Regarding Statistics

Submitted by Matthew Gengler on

“We aren’t just doing our jobs; we are creating numbers.”


Head of Access Services, Matthew Gengler

2020 has shed a spotlight on the importance of reliable data. Suddenly, with the onset of COVID-19, statistics are everywhere, delivered moments before we fall asleep and immediately as we wake up. Politicians, journalists, and lay people quibble over how data is interpreted in statistics. And while figures about a pandemic create tension, worry, and perhaps sleeplessness, data and statistics are crucial to making plans—from protecting ourselves to protecting a world-class collection of research materials.

A wealth of data has opened up to the Ingalls Library with the recent implementation of WorldShare Management Services (WMS), as outlined in the strategic plan.

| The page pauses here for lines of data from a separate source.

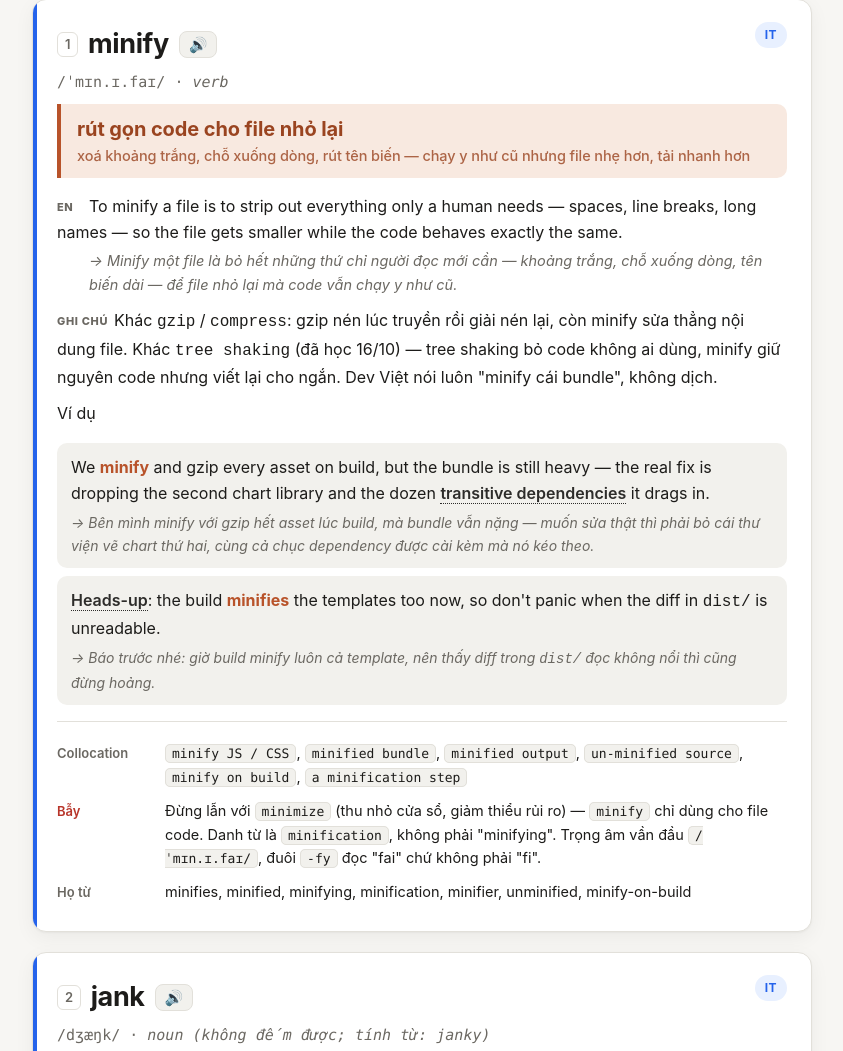
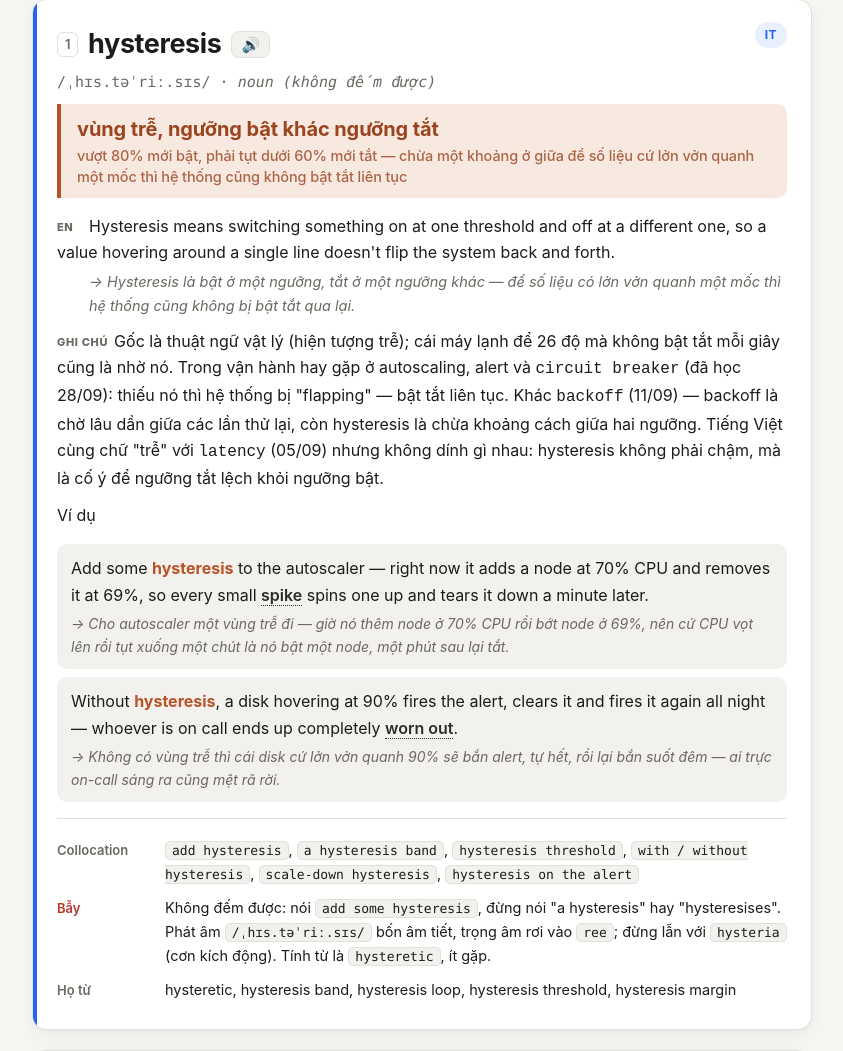
Before and after one commit to tminh1998/english-learning-harness, a plain HTML site: page wiki/lessons/2026-W48/2026-11-25.html in a window 1280 px wide. Shown: the part 416-1467 px from the top of the page, without its empty margins (218-1061 px from the left). Drawn offline with Linux system fonts and the light colour scheme.

Commit message:
sua: 2026-11-25 — user da biet minify, thay bang hysteresis
- minify chuyen xuong bang Da biet san (25 tu); VOCAB_INDEX #341 + REVIEW_QUEUE + PROGRESS doi sang hysteresis
- bai 25/11 viet lai khoi tu #1, cau mau doc ve autoscaler, bai tap 1 + dap an, ghi chu phat am; vi du muon spike va worn out
- bai 26/11 phan A chep lai nghia moi bang nghia.sh
- build-index chay lai; soat-nghia KHOP-HET (9390 cho)

Co-Authored-By: Claude Opus 5.5 <noreply@anthropic.com>

```diff
--- a/wiki/lessons/2026-W48/2026-11-25.html
+++ b/wiki/lessons/2026-W48/2026-11-25.html
@@ -201,37 +201,37 @@
 <article class="word" data-cat="it">
   <div class="word-head">
     <div>
-      <h2><span class="num">1</span>minify
-        <button class="say" data-say="minify the bundle" title="Nghe phát âm">🔊</button>
+      <h2><span class="num">1</span>hysteresis
+        <button class="say" data-say="add some hysteresis" title="Nghe phát âm">🔊</button>
       </h2>
-      <div class="ipa">/ˈmɪn.ɪ.faɪ/ · <em>verb</em></div>
+      <div class="ipa">/ˌhɪs.təˈriː.sɪs/ · <em>noun (không đếm được)</em></div>
     </div>
     <span class="badge it">IT</span>
   </div>
 
-  <p class="vi-quick hide-me">rút gọn code cho file nhỏ lại<span class="alt">xoá khoảng trắng, chỗ xuống dòng, rút tên biến — chạy y như cũ nhưng file nhẹ hơn, tải nhanh hơn</span></p>
+  <p class="vi-quick hide-me">vùng trễ, ngưỡng bật khác ngưỡng tắt<span class="alt">vượt 80% mới bật, phải tụt dưới 60% mới tắt — chừa một khoảng ở giữa để số liệu cứ lởn vởn quanh một mốc thì hệ thống cũng không bật tắt liên tục</span></p>
 
-  <p class="def"><span class="tag">EN</span>To minify a file is to strip out everything only a human needs — spaces, line breaks, long names — so the file gets smaller while the code behaves exactly the same.
-    <span class="def-vi hide-me">→ Minify một file là bỏ hết những thứ chỉ người đọc mới cần — khoảng trắng, chỗ xuống dòng, tên biến dài — để file nhỏ lại mà code vẫn chạy y như cũ.</span>
+  <p class="def"><span class="tag">EN</span>Hysteresis means switching something on at one threshold and off at a different one, so a value hovering around a single line doesn't flip the system back and forth.
+    <span class="def-vi hide-me">→ Hysteresis là bật ở một ngưỡng, tắt ở một ngưỡng khác — để số liệu có lởn vởn quanh một mốc thì hệ thống cũng không bị bật tắt qua lại.</span>
   </p>
-  <p class="def hide-me"><span class="tag">GHI CHÚ</span>Khác <code>gzip</code> / <code>compress</code>: gzip nén lúc truyền rồi giải nén lại, còn minify sửa thẳng nội dung file. Khác <code>tree shaking</code> (đã học 16/10) — tree shaking bỏ code không ai dùng, minify giữ nguyên code nhưng viết lại cho ngắn. Dev Việt nói luôn "minify cái bundle", không dịch.</p>
+  <p class="def hide-me"><span class="tag">GHI CHÚ</span>Gốc là thuật ngữ vật lý (hiện tượng trễ); cái máy lạnh để 26 độ mà không bật tắt mỗi giây cũng là nhờ nó. Trong vận hành hay gặp ở autoscaling, alert và <code>circuit breaker</code> (đã học 28/09): thiếu nó thì hệ thống bị "flapping" — bật tắt liên tục. Khác <code>backoff</code> (11/09) — backoff là chờ lâu dần giữa các lần thử lại, còn hysteresis là chừa khoảng cách giữa hai ngưỡng. Tiếng Việt cùng chữ "trễ" với <code>latency</code> (05/09) nhưng không dính gì nhau: hysteresis không phải chậm, mà là cố ý để ngưỡng tắt lệch khỏi ngưỡng bật.</p>
 
   <div class="ex-label">Ví dụ</div>
   <ul class="examples">
     <li>
-      <span class="en">We <b>minify</b> and gzip every asset on build, but the bundle is still heavy — the real fix is dropping the second chart library and the dozen <span class="rev">transitive dependencies</span> it drags in.</span>
-      <span class="vi hide-me">→ Bên mình minify với gzip hết asset lúc build, mà bundle vẫn nặng — muốn sửa thật thì phải bỏ cái thư viện vẽ chart thứ hai, cùng cả chục dependency được cài kèm mà nó kéo theo.</span>
+      <span class="en">Add some <b>hysteresis</b> to the autoscaler — right now it adds a node at 70% CPU and removes it at 69%, so every small <span class="rev">spike</span> spins one up and tears it down a minute later.</span>
+      <span class="vi hide-me">→ Cho autoscaler một vùng trễ đi — giờ nó thêm node ở 70% CPU rồi bớt node ở 69%, nên cứ CPU vọt lên rồi tụt xuống một chút là nó bật một node, một phút sau lại tắt.</span>
     </li>
     <li>
-      <span class="en"><span class="rev">Heads-up</span>: the build <b>minifies</b> the templates too now, so don't panic when the diff in <code>dist/</code> is unreadable.</span>
-      <span class="vi hide-me">→ Báo trước nhé: giờ build minify luôn cả template, nên thấy diff trong <code>dist/</code> đọc không nổi thì cũng đừng hoảng.</span>
+      <span class="en">Without <b>hysteresis</b>, a disk hovering at 90% fires the alert, clears it and fires it again all night — whoever is on call ends up completely <span class="rev">worn out</span>.</span>
+      <span class="vi hide-me">→ Không có vùng trễ thì cái disk cứ lởn vởn quanh 90% sẽ bắn alert, tự hết, rồi lại bắn suốt đêm — ai trực on-call sáng ra cũng mệt rã rời.</span>
     </li>
   </ul>
 
   <div class="rows">
-    <div class="r"><span class="k">Collocation</span><span class="v"><code>minify JS / CSS</code>, <code>minified bundle</code>, <code>minified output</code>, <code>un-minified source</code>, <code>minify on build</code>, <code>a minification step</code></span></div>
-    <div class="r warn"><span class="k">Bẫy</span><span class="v">Đừng lẫn với <code>minimize</code> (thu nhỏ cửa sổ, giảm thiểu rủi ro) — <code>minify</code> chỉ dùng cho file code. Danh từ là <code>minification</code>, không phải "minifying". Trọng âm vần đầu <code>/ˈmɪn.ɪ.faɪ/</code>, đuôi <code>-fy</code> đọc "fai" chứ không phải "fi".</span></div>
-    <div class="r"><span class="k">Họ từ</span><span class="v">minifies, minified, minifying, minification, minifier, unminified, minify-on-build</span></div>
+    <div class="r"><span class="k">Collocation</span><span class="v"><code>add hysteresis</code>, <code>a hysteresis band</code>, <code>hysteresis threshold</code>, <code>with / without hysteresis</code>, <code>scale-down hysteresis</code>, <code>hysteresis on the alert</code></span></div>
+    <div class="r warn"><span class="k">Bẫy</span><span class="v">Không đếm được: nói <code>add some hysteresis</code>, đừng nói "a hysteresis" hay "hysteresises". Phát âm <code>/ˌhɪs.təˈriː.sɪs/</code> bốn âm tiết, trọng âm rơi vào <code>ree</code>; đừng lẫn với <code>hysteria</code> (cơn kích động). Tính từ là <code>hysteretic</code>, ít gặp.</span></div>
+    <div class="r"><span class="k">Họ từ</span><span class="v">hysteretic, hysteresis band, hysteresis loop, hysteresis threshold, hysteresis margin</span></div>
   </div>
 </article>
 
@@ -386,10 +386,10 @@
 <section class="block">
   <h2>Mẩu đọc</h2>
   <p class="sub">Email gửi khách trước buổi họp giữa sprint</p>
-  <div class="passage">Dear Mr. Tran — it has been <b>muggy</b> all week here, so the whole team is quietly grateful the office air conditioning held. I've attached the <b>agenda</b> for Thursday: twenty minutes on the checkout page, ten on the two items still open, and five for you to <span class="rev">sign off</span> on the November <span class="rev">invoice</span>. On performance, we now <b>minify</b> and inline the critical CSS, which removed most of the scroll <b>jank</b> on mobile; what's left comes from the promo banner, and we'd like to park that as a <b>nice-to-have</b> for phase two.</div>
+  <div class="passage">Dear Mr. Tran — it has been <b>muggy</b> all week here, so the whole team is quietly grateful the office air conditioning held. I've attached the <b>agenda</b> for Thursday: twenty minutes on the checkout page, ten on the two items still open, and five for you to <span class="rev">sign off</span> on the November <span class="rev">invoice</span>. On performance, we now inline the critical CSS, which removed most of the scroll <b>jank</b> on mobile, and we've added <b>hysteresis</b> to the checkout autoscaler so it no longer adds and drops servers every few minutes; what's left comes from the promo banner, and we'd like to park that as a <b>nice-to-have</b> for phase two.</div>
   <details>
     <summary>Bản dịch</summary>
-    <p class="hide-me">Kính gửi anh Trần — cả tuần nay ngoài này oi bức, nên cả nhóm bên em thầm mừng là máy lạnh văn phòng vẫn trụ được ạ. Em gửi kèm chương trình buổi họp thứ Năm: hai mươi phút cho trang checkout, mười phút cho hai việc còn treo, và năm phút để anh duyệt chốt hoá đơn tháng Mười Một. Về hiệu năng, bên em đã minify và nhúng sẵn phần CSS quan trọng, nhờ vậy chỗ cuộn giật cục trên mobile hết gần hẳn; phần còn lại là do cái banner quảng cáo, chỗ đó bên em xin xếp vào loại không bắt buộc, để sang phase hai ạ.</p>
+    <p class="hide-me">Kính gửi anh Trần — cả tuần nay ngoài này oi bức, nên cả nhóm bên em thầm mừng là máy lạnh văn phòng vẫn trụ được ạ. Em gửi kèm chương trình buổi họp thứ Năm: hai mươi phút cho trang checkout, mười phút cho hai việc còn treo, và năm phút để anh duyệt chốt hoá đơn tháng Mười Một. Về hiệu năng, bên em đã nhúng sẵn phần CSS quan trọng, nhờ vậy chỗ cuộn giật cục trên mobile hết gần hẳn, và cũng đã thêm vùng trễ cho autoscaler của trang checkout nên nó thôi thêm bớt server vài phút một lần; phần còn lại là do cái banner quảng cáo, chỗ đó bên em xin xếp vào loại không bắt buộc, để sang phase hai ạ.</p>
   </details>
 </section>
 
@@ -397,7 +397,7 @@
   <h2>Bài tập</h2>
   <p class="sub">5 câu về từ vựng của buổi. Làm xong rồi mới mở đáp án.</p>
   <ol class="ex">
-    <li>Điền từ: "The build step ______ every JS file, which took the bundle from 480 KB down to 190 KB."</li>
+    <li>Điền từ: "The alert kept firing and clearing every few minutes, so we added some ______: it now fires at 90% and only clears below 80%."</li>
     <li>Sửa lỗi: "I'm muggy today, so let's keep the call short."</li>
     <li>Dịch Việt-Anh: "Cái đó là yêu cầu không bắt buộc, bên em xin để sang phase hai ạ."</li>
     <li>Chọn collocation: "Every image that loads without a fixed height adds ______." — (a) a jank (b) scroll jank (c) janks</li>
@@ -406,7 +406,7 @@
   <details>
     <summary>Đáp án</summary>
     <ol>
-      <li><b>minifies</b> — chủ ngữ số ít (<code>the build step</code>) nên thêm <code>-s</code>; <code>minify</code> đi thẳng với tân ngữ, không có giới từ.</li>
+      <li><b>hysteresis</b> — không đếm được nên đi với <code>some</code>, không có <code>a</code>; bật ở 90%, tắt dưới 80% chính là chừa vùng trễ giữa hai ngưỡng.</li>
       <li><b>"It's muggy today, so let's keep the call short."</b> — <code>muggy</code> nói về thời tiết, không nói về người; chủ ngữ phải là <code>it</code>.</li>
       <li><b>"That's a nice-to-have — we'd like to park it for phase two."</b> — danh từ <code>a nice-to-have</code> có gạch nối; <code>park sth</code> là xếp lại để sau, giọng gửi khách.</li>
       <li><b>(b) scroll jank</b> — <code>jank</code> không đếm được nên không có <code>a jank</code> / <code>janks</code>; cụm cố định là <code>scroll jank</code>.</li>
```
Also changed, not shown: index.html (+1 -1 lines), wiki/lessons/2026-W48/2026-11-26.html (+2 -2 lines), wiki/recap/2026-11.html (+4 -4 lines), wiki/recap/2026-H2.html (+4 -4 lines), wiki/recap/2026-Q4.html (+4 -4 lines), wiki/recap/2026.html (+4 -4 lines), 5 other files.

This transition has been touted by the web-based Library Technology Guides and by WMS’ vendor, OCLC, both in a July press release and in their forthcoming e-mail newsletter that reaches thousands.

Thanks to WMS, Ingalls Library staff are not only able to perform their jobs more efficiently, but now their work has more meaning statistically. Head of Access Services, Matthew Gengler, comments, “We aren’t just doing our jobs; we are creating numbers.” Call it evidence of collective effort. As we move forward with WMS we are as excited as only information professionals can be to find new statistical insights into the minutiae of our collection and our daily work. WMS allows us to scrutinize our collection in a more detailed fashion than in the past. As noted by library director and Ontario native Heather Saunders, a quick drill down into the collection reveals nearly five hundred books on artists from Canada. Certainly a surprise considering that there is nothing about artists from our northern neighbor in the Ingalls Library’s collection development policy. Other interesting outliers include over 600 books about agriculture, which are likely part of the collection devoted to gardening, another 200 books about medicine, which may reflect books in photography documenting challenging moments in our shared history, including pandemics past. Other subjects that seem like outliers are easier to explain; for example, art librarianship literature crosses paths with law, resulting in over 500 volumes on the subject being in our collection.

Looking into these numbers is not just an academic exercise. As the library prepares to move 25,000 volumes off-site to AssureVault facility in Columbus, Ohio, collection analysis will be invaluable. By focusing on material that remains a focus of collecting, but is also low use, we can effectively store material while keeping higher use material more readily available. Everything will remain in circulation, but some items will be closer at hand. Although Ingalls Library is technically non-circulating in not allowing for check-outs like a public library, between lending materials through interlibrary loan and checking them out to CMA staff offices, cubicles, and to a shelf in the library lounge for those without offices or cubicles, almost 10,000 volumes are currently in circulation!

Last month we reported that our early return to resource sharing had been met with brisk use from our partners across the country and the world. And the numbers collected over the month bear that out. All this time indoors has provided time for art research. For interlibrary loan through the SHARES consortium with art museums and academic institutions, Ingalls Library fulfilled 90 resource sharing copy requests last month--double our typical volume. Considering that present copy requests are averaging 50 pages per request, and occasionally more, it would be logical to assume that we have produced at least 4500 digital impressions for our resource sharing partners in the past month

Improving access to scholarship is a mission critical drive for the library. The results of our digitization initiatives continue to provide impressive numbers, with over 1,800 views of digitized books and nearly 16,000 views this year. While we remain pleased with quantitative data, it is qualitative data in the form of positive testimonials from users that encourages us most, like one user who wrote about digitized CMA handbooks on the Internet Archive, “Finally I found you!  Thank you very much for posting this book. Great work!” And another from a user who found our digitized copy of L'art dans les travaux à l'aiguille an 1887 book of needlework design, who commented, “Nice large scans.” To learn more about the Internet Archive, see this recent post.